*** Opening of Listed entries ***

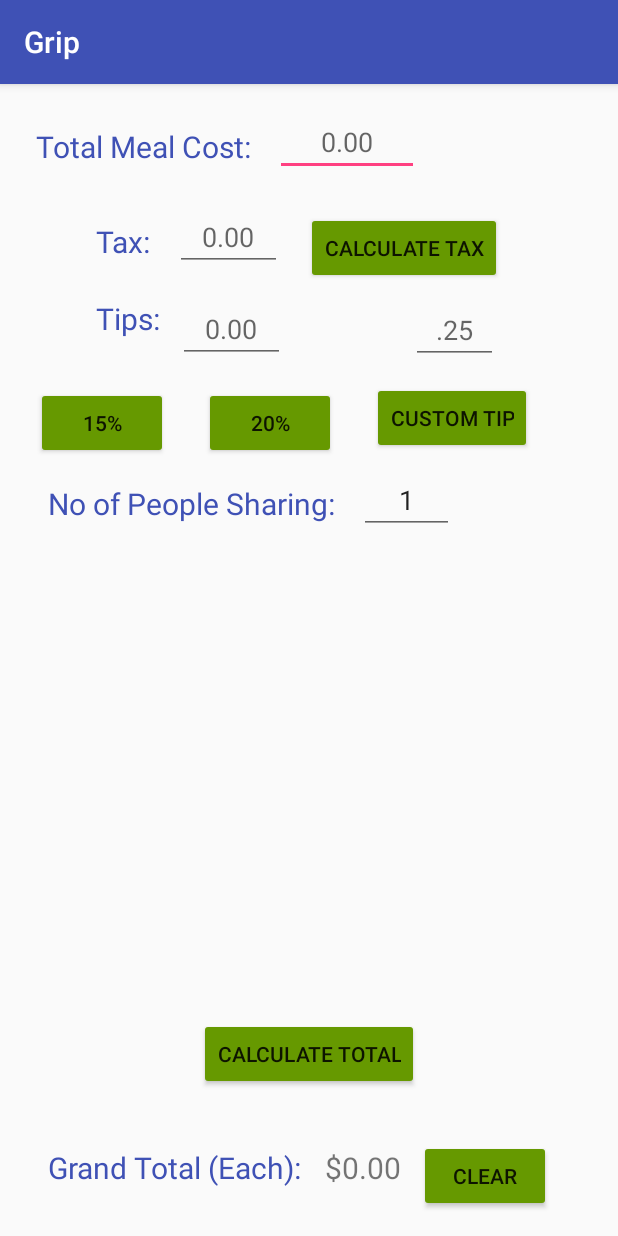
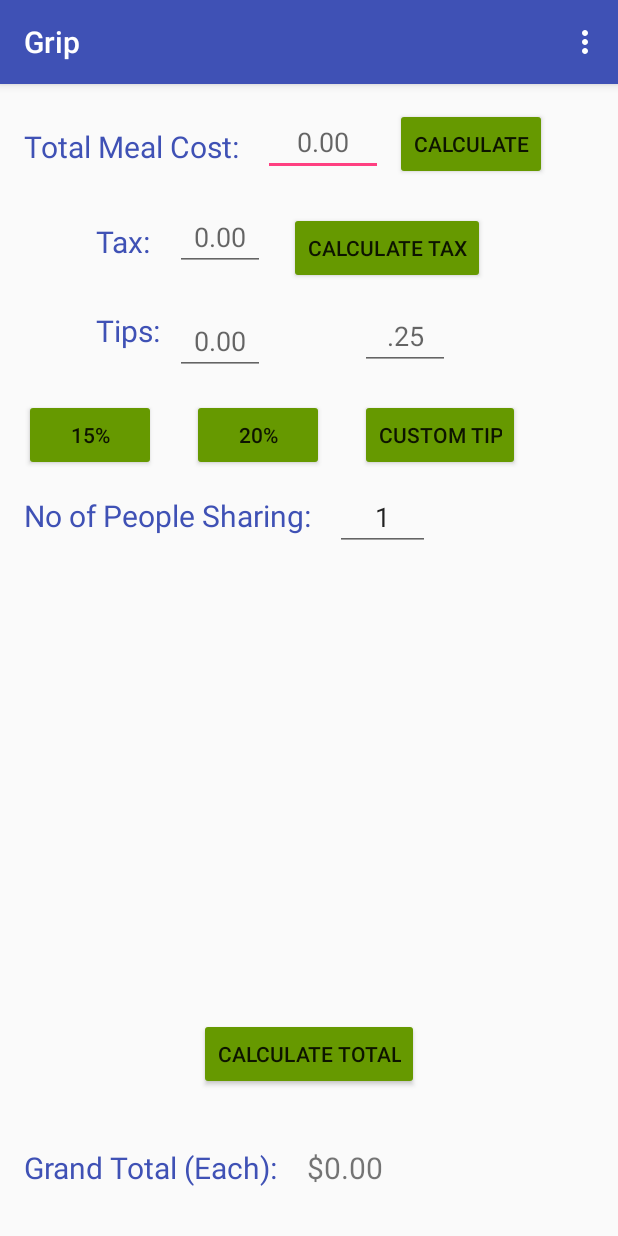
Before and after one commit to jay412/Old-Grip, an Android app: the screen it shows after launch (MainActivity), on a phone screen of 412 x 824 dp. Run offline under Robolectric (Android 15) with nearby library versions, the phone set to English and light mode, and no system bars.

Commit message:
1) made total meal activity to allow users to add what they ate and price 2) made TMA a child activity of main activity 3) added a add menu and clear menu

```diff
--- a/app/src/main/java/jay412/grip/MainActivity.java
+++ b/app/src/main/java/jay412/grip/MainActivity.java
@@ -1,8 +1,12 @@
 package jay412.grip;
 
+import android.content.Intent;
 import android.os.Bundle;
 import android.support.v7.app.AppCompatActivity;
 import android.text.TextUtils;
+import android.view.Menu;
+import android.view.MenuInflater;
+import android.view.MenuItem;
 import android.view.View;
 import android.widget.Button;
 import android.widget.EditText;
@@ -14,12 +18,12 @@ import java.text.DecimalFormat;
 
 public class MainActivity extends AppCompatActivity {
     private EditText etTotalMealCost, etTax, etTips, etCustomTips, etPeopleShare;
-    private Button btnCalculateTax, btn15Tips, btn20Tips, btnCustomTips, btnCalculateGrandTotal, btnClear;
+    private Button btnCalculateTax, btn15Tips, btn20Tips, btnCustomTips, btnCalculateGrandTotal, btnCalculateTotalMeal;
     private TextView tvGrandTotal;
 
     private double mealCost, tax, tips, numPeople, grandTotal;
 
-    /*TO-DO:
+    /*TODO:
     * tax field is editable b/c different places have different tax rates
 
       */
@@ -41,7 +45,7 @@ public class MainActivity extends AppCompatActivity {
         btn20Tips = findViewById(R.id.btn20);
         btnCustomTips = findViewById(R.id.btnCustomTip);
         btnCalculateGrandTotal = findViewById(R.id.btnCalculateTotal);
-        btnClear = findViewById(R.id.btn_clear);
+        btnCalculateTotalMeal = findViewById(R.id.btn_calc_total_meal);
 
         setUpButtons();
     }
@@ -149,11 +153,30 @@ public class MainActivity extends AppCompatActivity {
             }
         });
 
-        btnClear.setOnClickListener(new View.OnClickListener() {
+        btnCalculateTotalMeal.setOnClickListener(new View.OnClickListener() {
             @Override
-            public void onClick(View view) {
-                resetFields();
+            public void onClick(View v) {
+                Intent i = new Intent(MainActivity.this, TotalMealActivity.class);
+                startActivity(i);
             }
         });
     }
+
+    @Override
+    public boolean onCreateOptionsMenu(Menu menu) {
+        MenuInflater inflater = getMenuInflater();
+        inflater.inflate(R.menu.main_menu, menu);
+        return true;
+    }
+
+    @Override
+    public boolean onOptionsItemSelected(MenuItem item) {
+        int id = item.getItemId();
+        if (id == R.id.clear_setting) {
+            resetFields();
+            return true;
+        }
+
+        return super.onOptionsItemSelected(item);
+    }
 }
--- a/app/src/main/res/layout/activity_main.xml
+++ b/app/src/main/res/layout/activity_main.xml
@@ -8,7 +8,7 @@
 
     <EditText
         android:id="@+id/etMealCost"
-        android:layout_width="96dp"
+        android:layout_width="80dp"
         android:layout_height="wrap_content"
         android:layout_marginStart="16dp"
         android:layout_marginTop="16dp"
@@ -24,7 +24,7 @@
         android:layout_width="wrap_content"
         android:layout_height="wrap_content"
         android:layout_marginBottom="8dp"
-        android:layout_marginStart="24dp"
+        android:layout_marginStart="16dp"
         android:layout_marginTop="16dp"
         android:text="@string/total_meal_cost"
         android:textColor="@color/colorPrimary"
@@ -50,12 +50,11 @@
         android:id="@+id/tvPeopleShare"
         android:layout_width="wrap_content"
         android:layout_height="wrap_content"
-        android:layout_marginStart="32dp"
         android:layout_marginTop="16dp"
         android:text="@string/no_of_people_sharing"
         android:textColor="@color/colorPrimary"
         android:textSize="20sp"
-        app:layout_constraintStart_toStartOf="parent"
+        app:layout_constraintStart_toStartOf="@+id/btn15"
         app:layout_constraintTop_toBottomOf="@+id/btn15" />
 
     <EditText
@@ -76,27 +75,25 @@
         android:layout_width="wrap_content"
         android:layout_height="wrap_content"
         android:layout_marginBottom="32dp"
-        android:layout_marginStart="32dp"
         android:text="@string/grand_total_each"
         android:textColor="@color/colorPrimary"
         android:textSize="20sp"
         app:layout_constraintBottom_toBottomOf="parent"
-        app:layout_constraintStart_toStartOf="parent" />
+        app:layout_constraintStart_toStartOf="@+id/tvPeopleShare" />
 
     <TextView
         android:id="@+id/tvGrandTotalValue"
         android:layout_width="wrap_content"
         android:layout_height="wrap_content"
-        android:layout_marginBottom="32dp"
-        android:layout_marginStart="16dp"
+        android:layout_marginStart="20dp"
         android:text="@string/initial_grand_total"
         android:textSize="20sp"
-        app:layout_constraintBottom_toBottomOf="parent"
+        app:layout_constraintBottom_toBottomOf="@+id/tvGrandTotalTag"
         app:layout_constraintStart_toEndOf="@+id/tvGrandTotalTag" />
 
     <EditText
         android:id="@+id/etTax"
-        android:layout_width="71dp"
+        android:layout_width="60dp"
         android:layout_height="wrap_content"
         android:layout_marginStart="16dp"
         android:layout_marginTop="24dp"
@@ -138,36 +135,33 @@
         android:id="@+id/tvTips"
         android:layout_width="wrap_content"
         android:layout_height="wrap_content"
-        android:layout_marginStart="64dp"
-        android:layout_marginTop="24dp"
+        android:layout_marginTop="32dp"
         android:text="@string/tips"
         android:textColor="@color/colorPrimary"
         android:textSize="20sp"
-        app:layout_constraintStart_toStartOf="parent"
+        app:layout_constraintStart_toStartOf="@+id/tvTaxTag"
         app:layout_constraintTop_toBottomOf="@+id/tvTaxTag" />
 
     <EditText
         android:id="@+id/etTips"
-        android:layout_width="71dp"
+        android:layout_width="60dp"
         android:layout_height="wrap_content"
-        android:layout_marginStart="12dp"
-        android:layout_marginTop="16dp"
+        android:layout_marginTop="24dp"
         android:ems="10"
         android:hint="@string/initial_tax_tip"
         android:inputType="number|numberDecimal"
         android:textAlignment="center"
-        app:layout_constraintStart_toEndOf="@+id/tvTips"
+        app:layout_constraintStart_toStartOf="@+id/etTax"
         app:layout_constraintTop_toBottomOf="@+id/etTax" />
 
     <Button
         android:id="@+id/btn15"
         android:layout_width="wrap_content"
         android:layout_height="wrap_content"
-        android:layout_marginStart="24dp"
         android:layout_marginTop="32dp"
         android:backgroundTint="@android:color/holo_green_dark"
         android:text="@string/fifteen_percent"
-        app:layout_constraintStart_toStartOf="parent"
+        app:layout_constraintStart_toStartOf="@+id/tvMealCost"
         app:layout_constraintTop_toBottomOf="@+id/tvTips" />
 
     <Button
@@ -175,44 +169,41 @@
         android:layout_width="wrap_content"
         android:layout_height="wrap_content"
         android:layout_marginStart="24dp"
-        android:layout_marginTop="16dp"
         android:backgroundTint="@android:color/holo_green_dark"
         android:text="@string/twenty_percent"
         app:layout_constraintStart_toEndOf="@+id/btn15"
-        app:layout_constraintTop_toBottomOf="@+id/etTips" />
+        app:layout_constraintTop_toTopOf="@+id/btn15" />
 
     <Button
         android:id="@+id/btnCustomTip"
         android:layout_width="wrap_content"
         android:layout_height="wrap_content"
         android:layout_marginStart="24dp"
-        android:layout_marginTop="12dp"
         android:backgroundTint="@android:color/holo_green_dark"
         android:text="@string/custom_tip"
         app:layout_constraintStart_toEndOf="@+id/btn20"
-        app:layout_constraintTop_toBottomOf="@+id/etCustomTip" />
+        app:layout_constraintTop_toTopOf="@+id/btn20" />
 
     <EditText
         android:id="@+id/etCustomTip"
-        android:layout_width="58dp"
+        android:layout_width="60dp"
         android:layout_height="wrap_content"
-        android:layout_marginEnd="80dp"
-        android:layout_marginTop="8dp"
+        android:layout_marginTop="12dp"
         android:ems="10"
         android:hint="@string/initial_custom_tip"
         android:inputType="numberDecimal"
         android:textAlignment="center"
-        app:layout_constraintEnd_toEndOf="parent"
+        app:layout_constraintStart_toStartOf="@+id/btnCustomTip"
         app:layout_constraintTop_toBottomOf="@+id/btnCalcTax" />
 
     <Button
-        android:id="@+id/btn_clear"
+        android:id="@+id/btn_calc_total_meal"
         android:layout_width="wrap_content"
         android:layout_height="wrap_content"
-        android:layout_marginBottom="16dp"
-        android:layout_marginStart="12dp"
+        android:layout_marginStart="8dp"
+        android:text="@string/calculate"
         android:backgroundTint="@android:color/holo_green_dark"
-        android:text="@string/clear"
-        app:layout_constraintBottom_toBottomOf="parent"
-        app:layout_constraintStart_toEndOf="@+id/tvGrandTotalValue" />
+        app:layout_constraintStart_toEndOf="@+id/etMealCost"
+        app:layout_constraintTop_toTopOf="@+id/etMealCost" />
+
 </android.support.constraint.ConstraintLayout>
--- /dev/null
+++ b/app/src/main/res/menu/main_menu.xml
@@ -0,0 +1,10 @@
+<?xml version="1.0" encoding="utf-8"?>
+<menu xmlns:android="http://schemas.android.com/apk/res/android"
+    xmlns:app="http://schemas.android.com/apk/res-auto">
+
+    <item
+        android:title="@string/clear"
+        android:orderInCategory="100"
+        android:id="@+id/clear_setting"
+        app:showAsAction="never"/>
+</menu>
--- a/app/src/main/res/values/strings.xml
+++ b/app/src/main/res/values/strings.xml
@@ -1,9 +1,11 @@
 <resources>
+    <!-- main activity strings -->
     <string name="app_name">Grip</string>
     <string name="total_meal_cost">Total Meal Cost:</string>
     <string name="tax">Tax:</string>
     <string name="initial_tax_tip">0.00</string>
     <string name="calculate_tax">Calculate Tax</string>
+    <string name="calculate">Calculate</string>
     <string name="tips">Tips:</string>
     <string name="custom_tip">Custom Tip</string>
     <string name="initial_custom_tip">.25</string>
@@ -14,5 +16,11 @@
     <string name="calculate_total">Calculate Total</string>
     <string name="grand_total_each">Grand Total (Each):</string>
     <string name="initial_grand_total">$0.00</string>
+
+
+    <!-- main menu strings -->
     <string name="clear">Clear</string>
+
+    <!-- add menu strings -->
+    <string name="add">Add</string>
 </resources>
--- a/build.gradle
+++ b/build.gradle
@@ -7,7 +7,7 @@ buildscript {
         jcenter()
     }
     dependencies {
-        classpath 'com.android.tools.build:gradle:3.0.1'
+        classpath 'com.android.tools.build:gradle:3.1.1'
 
 
         // NOTE: Do not place your application dependencies here; they belong
```
Also changed, not shown: app/src/main/AndroidManifest.xml (+9 -1 lines), app/src/main/java/jay412/grip/TotalMealActivity.java (added, +41 -0 lines), app/src/main/res/layout/activity_total_meal.xml (added, +9 -0 lines), app/src/main/res/menu/add_menu.xml (added, +9 -0 lines), gradle/wrapper/gradle-wrapper.properties.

*** Close of Listed entries ***

What to work on ▸ Report back each line of the entries that holds the string "AppCompatActivity".

Response area ▸
 import android.support.v7.app.AppCompatActivity;
 public class MainActivity extends AppCompatActivity {
@@ -41,7 +45,7 @@ public class MainActivity extends AppCompatActivity {
@@ -149,11 +153,30 @@ public class MainActivity extends AppCompatActivity {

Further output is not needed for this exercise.